Pick every line out of the entries below that holds the string "site", and report them.

----- Material for this exercise -----

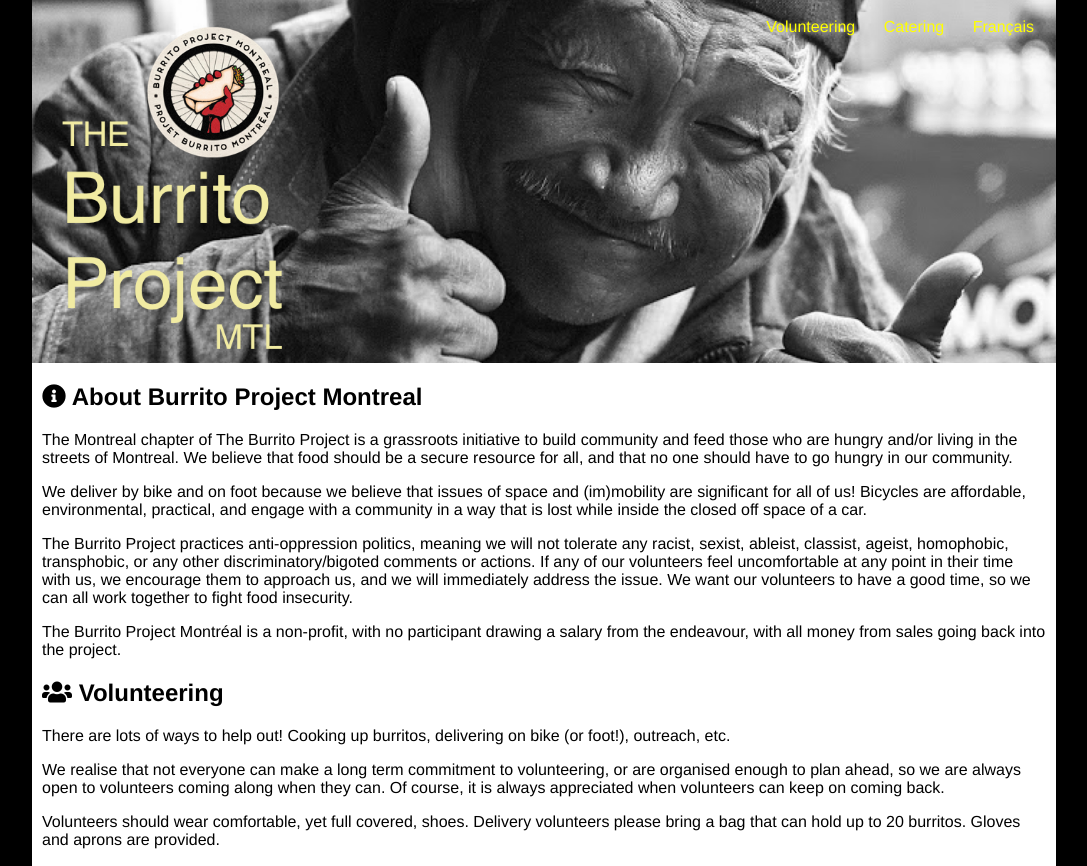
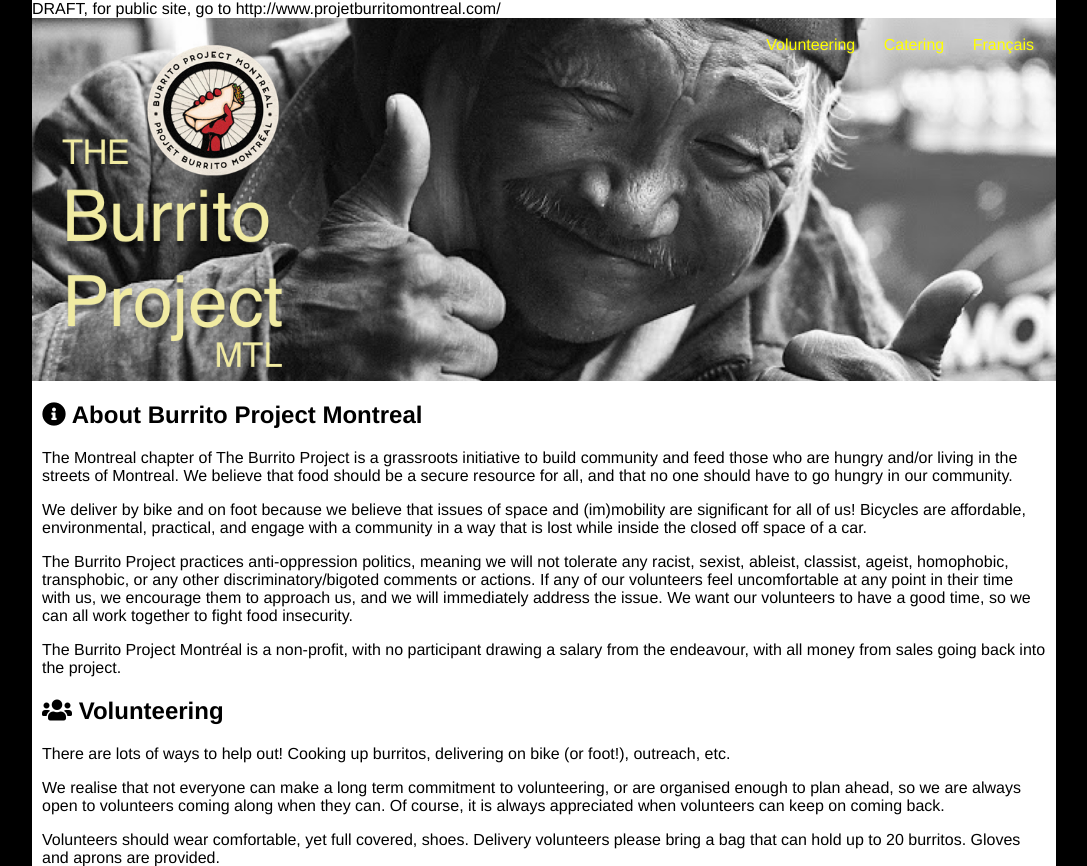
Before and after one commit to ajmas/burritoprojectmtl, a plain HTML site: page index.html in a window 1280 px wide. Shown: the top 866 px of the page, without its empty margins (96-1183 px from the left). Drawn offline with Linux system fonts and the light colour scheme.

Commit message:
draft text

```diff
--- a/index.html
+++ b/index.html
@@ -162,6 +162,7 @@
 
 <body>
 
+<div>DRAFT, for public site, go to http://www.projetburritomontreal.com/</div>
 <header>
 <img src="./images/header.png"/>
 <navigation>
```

-----

**Exercise result**
Before and after one commit to ajmas/burritoprojectmtl, a plain HTML site: page index.html in a window 1280 px wide. Shown: the top 866 px of the page, without its empty margins (96-1183 px from the left). Drawn offline with Linux system fonts and the light colour scheme.
+<div>DRAFT, for public site, go to http://www.projetburritomontreal.com/</div>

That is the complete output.